Sullivan Meyer ’24

Major

Civil and Environmental Engineering

Project Title

Community Attitudes to Large-scale Renewable Energy Deployment in Net-Zero America Scenarios

Certificate(s): Architecture and Engineering

The Princeton Net-Zero America (NZA) project analyzed existing technologies, natural resources and economic contexts to identify five cost-optimizing pathways for America to reach net-zero carbon emissions by 2050. As we know, however, change in America rarely comes in its most cost-efficient form. Market incumbents, entrenched political actors and other social forces also constrain our country’s path to progress. My team’s goal was to identify what these forces may be and begin assessing how they could influence NZA scenarios. The first half of my summer was devoted to conducting a literature review of studies that have examined the sociopolitical barriers to renewable-energy development and to compiling data on energy, politics, policies and demographics.

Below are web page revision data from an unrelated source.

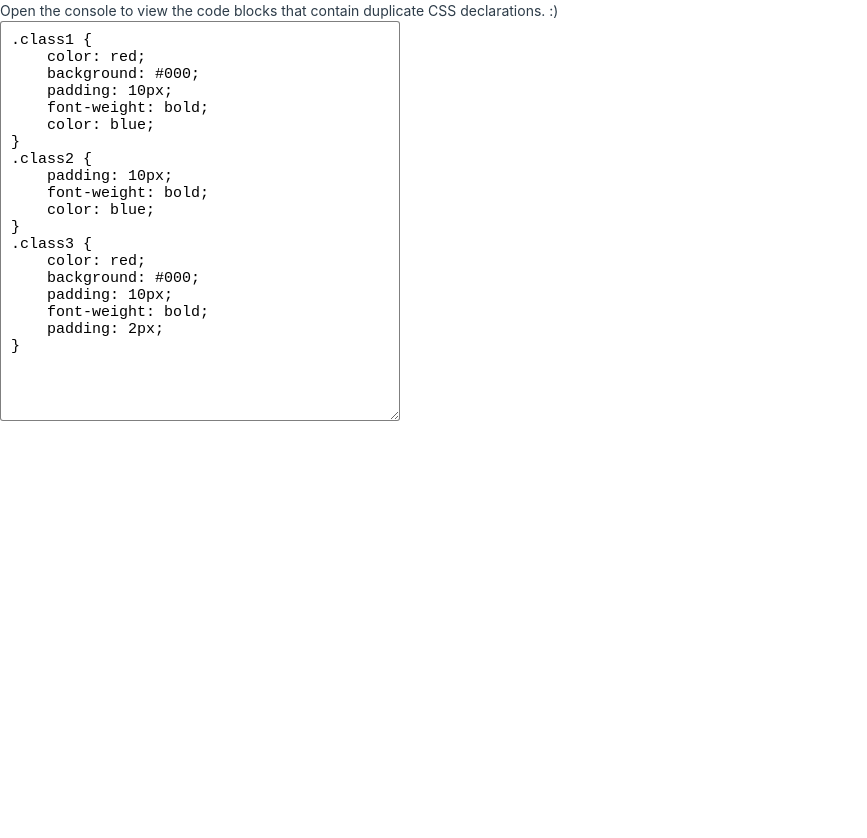
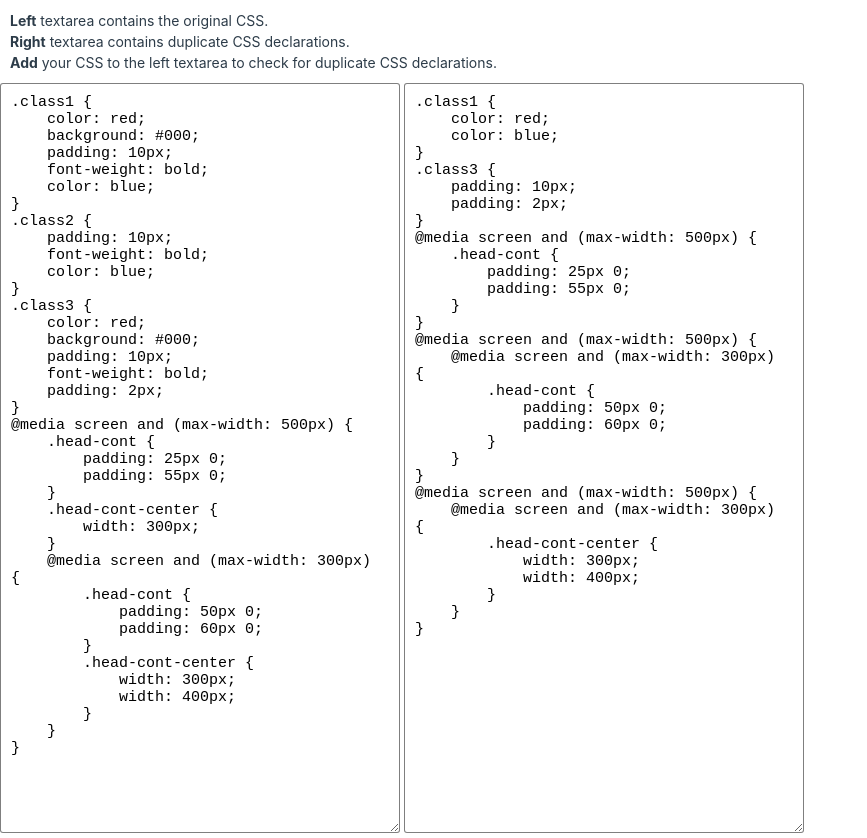
Before and after one commit to cgabriel5/css-dupe-finder, a plain HTML site: page index.html in a window 1280 px wide. Shown: the whole page, without its empty margins (0-867 px from the left). Before the commit the page ends 800 px from the top, so only its background shows below. Drawn offline with Linux system fonts and the light colour scheme.

Commit message:
refactor: Update styles.css & index.html
The demo page has been updated and now hosts 2 textareas that show
the libraries functionality. This warranted changes to index.html and
styles.css.

```diff
--- a/css/styles.css
+++ b/css/styles.css
@@ -33,14 +33,28 @@ body {
 
 /* [----- CSS.SITE.STYLES.START -----] */
 
-.textarea1 {
+.message {
+    padding: 10px;
+}
+
+.bold {
+    font-weight: bold;
+}
+
+.textarea {
     padding: 10px;
     border: 1px solid rgba(0, 0, 0, 0.5);
     border-radius: 3px;
     width: 400px;
-    height: 400px;
+    height: 750px;
     font-size: 15px;
-    display: block;
+}
+
+textarea:focus {
+    /* Taken from GitHub. It's just pretty. ;) */
+    border-color: #2188ff;
+    outline: none;
+    box-shadow: inset 0 1px 2px rgba(27, 31, 35, 0.075), 0 0 0 0.2em rgba(3, 102, 214, 0.3);
 }
 
 
--- a/index.html
+++ b/index.html
@@ -14,8 +14,11 @@
 </head>
 
 <body>
-    Open the console to view the code blocks that contain duplicate CSS declarations. :)
-    <textarea id="textarea" class="textarea1">
+    <div class="message"><span class="bold">Left</span> textarea contains the original CSS.
+        <br> <span class="bold">Right</span> textarea contains duplicate CSS declarations.
+        <br> <span class="bold">Add</span> your CSS to the left textarea to check for duplicate CSS declarations.</div>
+    <div class="textarea-cont">
+        <textarea id="textarea1" class="textarea">
 .class1 {
     color: red;
     background: #000;
@@ -35,7 +38,28 @@
     font-weight: bold;
     padding: 2px;
 }
-    </textarea>
+@media screen and (max-width: 500px) {
+    .head-cont {
+        padding: 25px 0;
+        padding: 55px 0;
+    }
+    .head-cont-center {
+        width: 300px;
+    }
+    @media screen and (max-width: 300px) {
+        .head-cont {
+            padding: 50px 0;
+            padding: 60px 0;
+        }
+        .head-cont-center {
+            width: 300px;
+            width: 400px;
+        }
+    }
+}
+        </textarea>
+        <textarea id="textarea2" class="textarea"></textarea>
+    </div>
 </body>
 
 </html>
```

I spent the second half of my internship summarizing those findings in a series of reports on 11 states identified as particularly important to the net-zero transition. I learned about social science research, data collection and management, and various quantitative analysis techniques. I hope to one day work in politics, policy or engineering where I can help segue the findings of projects such as this into tangible change.



Internship Year

2021

Project Category

Innovation and a New Energy Future

Organization(s)

Behavioral Science for Policy Lab, Princeton University

Mentor(s)

Elke Weber, Gerhard R. Andlinger Professor in Energy and the Environment, Professor of Psychology and Public Affairs; Johanna Matt-Navarro, Research Lab Manager, Andlinger Center for Energy and the Environment; Sara Constantino, Postdoctoral Research Associate, Princeton School of Public and International Affairs and the Program in Science, Technology and Environmental Policy, and Lecturer in the High Meadows Environmental Institute; Elisabeth Krueger, Postdoctoral Research Associate and Lecturer, High Meadows Environmental Institute; Jordana Composto, Ph.D. candidate, Psychology